“We don’t anticipate people looking at this and coming to this valley to gamble exclusively,” Spillane said. “This is something that will attract people in a way that other ski areas and other outdoor areas can’t do. It’s just an added benefit to what already exists.”
Hofman said the other men involved in the partnership are Hayden resident Dave Marin, Hayden developer Stefanus Nijsten and his business partner Bob Zibel. Nijsten and Zibel developed the Creek View project on the west side of Hayden, and Zibel owns a 187-acre parcel along Routt County Road 51A just northeast of YVRA.
Hofman said that the location by the airport makes sense because the airport needs a hotel and that a casino and entertainment venue would be a regional draw.
“We see this as a piece of regional economic development,” Hofman said. “If it were to be just at the ski area, there would be the sense that it’s just about Steamboat, and it’s not.

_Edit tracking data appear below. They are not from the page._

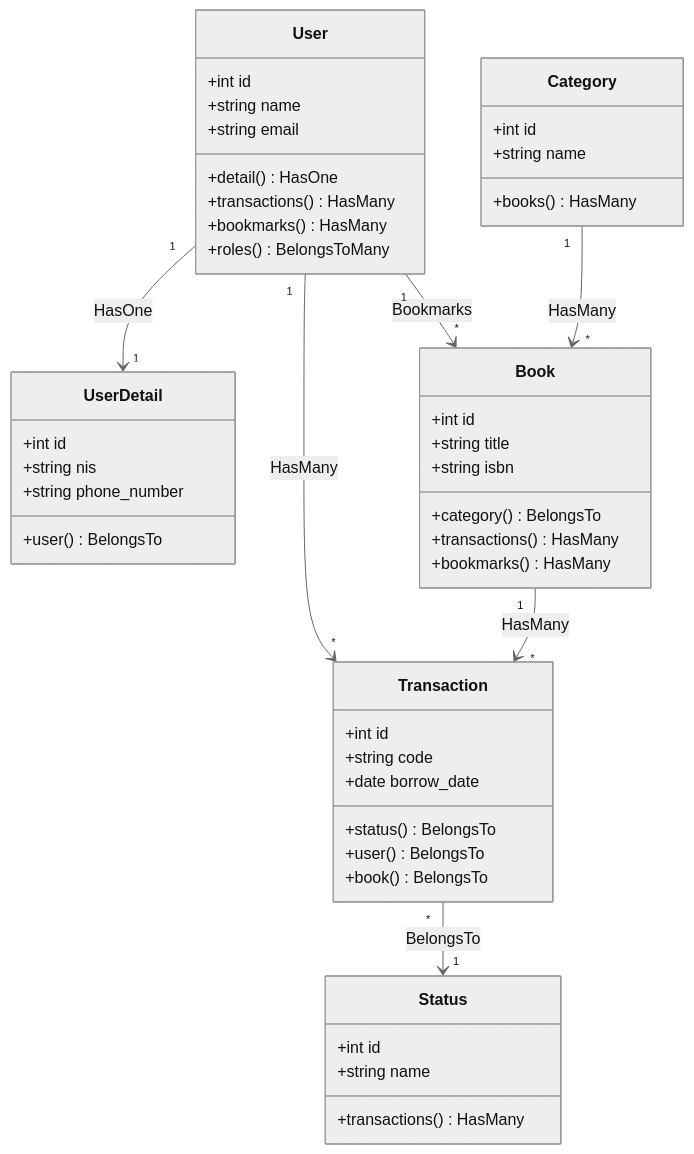
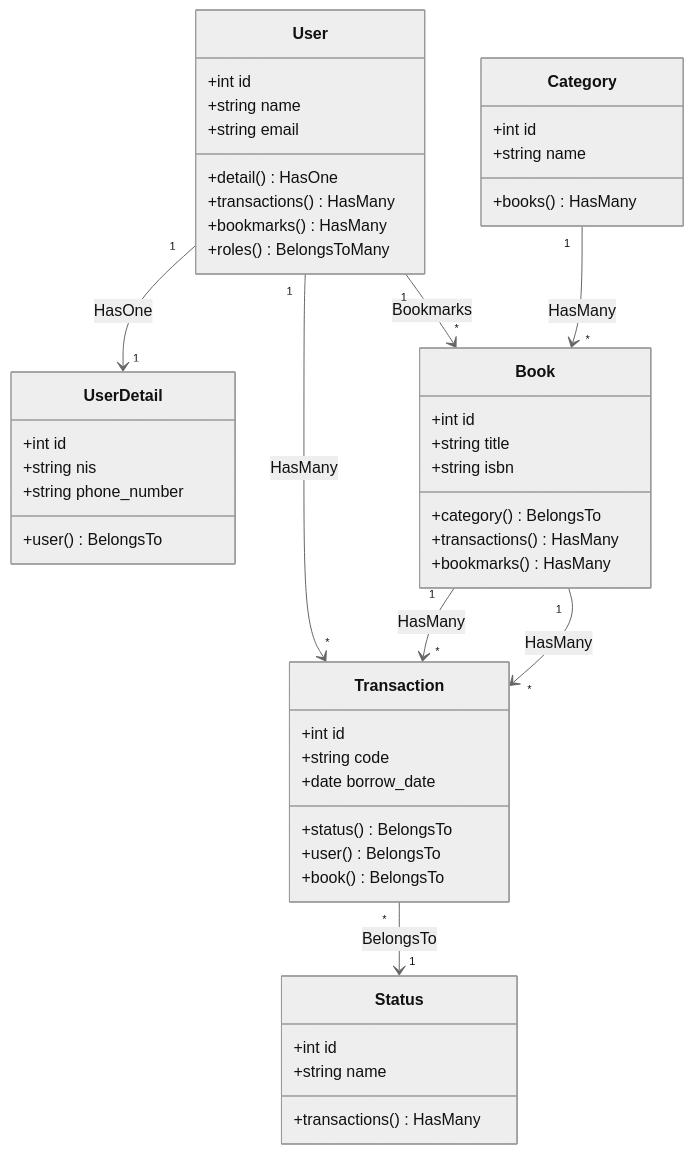
Before and after one commit to devWebs01/Filament-Perpus: the second of 4 diagrams in docs/technical.md, drawn with Mermaid (neutral theme). The commit also changed other lines of this file, not shown here.

Commit message:
docs: add ER and class diagrams to technical documentation

````diff
--- a/docs/technical.md
+++ b/docs/technical.md
@@ -124,56 +124,57 @@
 ```mermaid
 classDiagram
     class User {
         +int id
         +string name
         +string email
         +detail() HasOne
         +transactions() HasMany
         +bookmarks() HasMany
         +roles() BelongsToMany
     }
 
     class UserDetail {
         +int id
         +string nis
         +string phone_number
         +user() BelongsTo
     }
 
     class Book {
         +int id
         +string title
         +string isbn
         +category() BelongsTo
         +transactions() HasMany
         +bookmarks() HasMany
     }
 
     class Category {
         +int id
         +string name
         +books() HasMany
     }
 
     class Transaction {
         +int id
         +string code
         +date borrow_date
         +status() BelongsTo
         +user() BelongsTo
         +book() BelongsTo
     }
 
     class Status {
         +int id
         +string name
         +transactions() HasMany
     }
 
     User "1" --> "1" UserDetail : HasOne
     User "1" --> "*" Transaction : HasMany
     User "1" --> "*" Book : Bookmarks
     Category "1" --> "*" Book : HasMany
     Book "1" --> "*" Transaction : HasMany
+    Book "1" --> "*" Transaction : HasMany
     Transaction "*" --> "1" Status : BelongsTo
 ```
````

It’s about the valley.”
Hofman said recent regulatory changes make the possibility of building a casino more of a reality. He said the group needs to find an American Indian tribe that would own the casino and a firm to manage it. Gaining regulatory approval would be expensive, Hofman said, and the governor would have to sign off.
“We’re not going to ask our governor to support a project that our community doesn’t support,” Hofman said.
It could be two or more years before any building started, Hofman said.
Steamboat Springs City Council President Bart Kounovsky called the project interesting and said it was too early to say whether he would support it.
“They’ve got a lot of work to do in regards to getting the residents of the Yampa Valley educated in regards to the impact both good and bad a project like this would have,” Kounovsky said.
Craig City Council member Ray Beck said he thought the plan presented potential opportunities.
“It appeared like this was going to be a huge opportunity for economic development and job growth benefiting the whole valley,” said Beck, who also is on the Yampa Valley Regional Airport Commission.
Hayden Mayor Jim Haskins said the Hayden Town Council has heard about the project.
Haskins said the town would be mistaken to not consider any sort of development proposal for land surrounding YVRA.
“I have a very open mind about this,” Haskins said. “It’s kind of interesting. It was interesting last time this happened.”
In July 1999, the Northern Ute Indian Tribe approached the town about building a casino near the airport. A survey of 450 Hayden residents found that 70 percent were against it, and the Hayden Town Board voted unanimously to deny the proposal.
Spillane committed to skiing
Since the 2010 Olympics, Spillane, 31, said he has been considering options for when his Nordic combined career ends. He said he was approached by Hofman in spring 2011 about the casino project.
“My immediate reaction was, ‘Yes, I would be interested in it,’ and it’s something that I feel is really exciting for the valley and the communities it would affect because it’s something that can set our tourist industry ... apart from anything else that’s in Colorado.
Hofman said Spillane’s partnership has more to do with Spillane’s deep roots in the community than it does with his celebrity status.
“My role in this is not going to be someone who stands at the front and is going to sign autographs for people to come inside a casino,” Spillane said. “My intention is to be a partner and do everything I can do to make sure this is a project we can all be proud of.”
Spillane said he talked with his coach Thursday and told him that he would continue preparing and training to compete the same as he has the past 15 years.
“This is a big project, and if and when it moves forward, if it requires more of my time, I will re-evaluate. ... But right now, I have every intention of continuing to be an athlete and a competitor,” Spillane said.
To reach Matt Stensland, call 970-871-4247 or email mstensland@SteamboatToday.com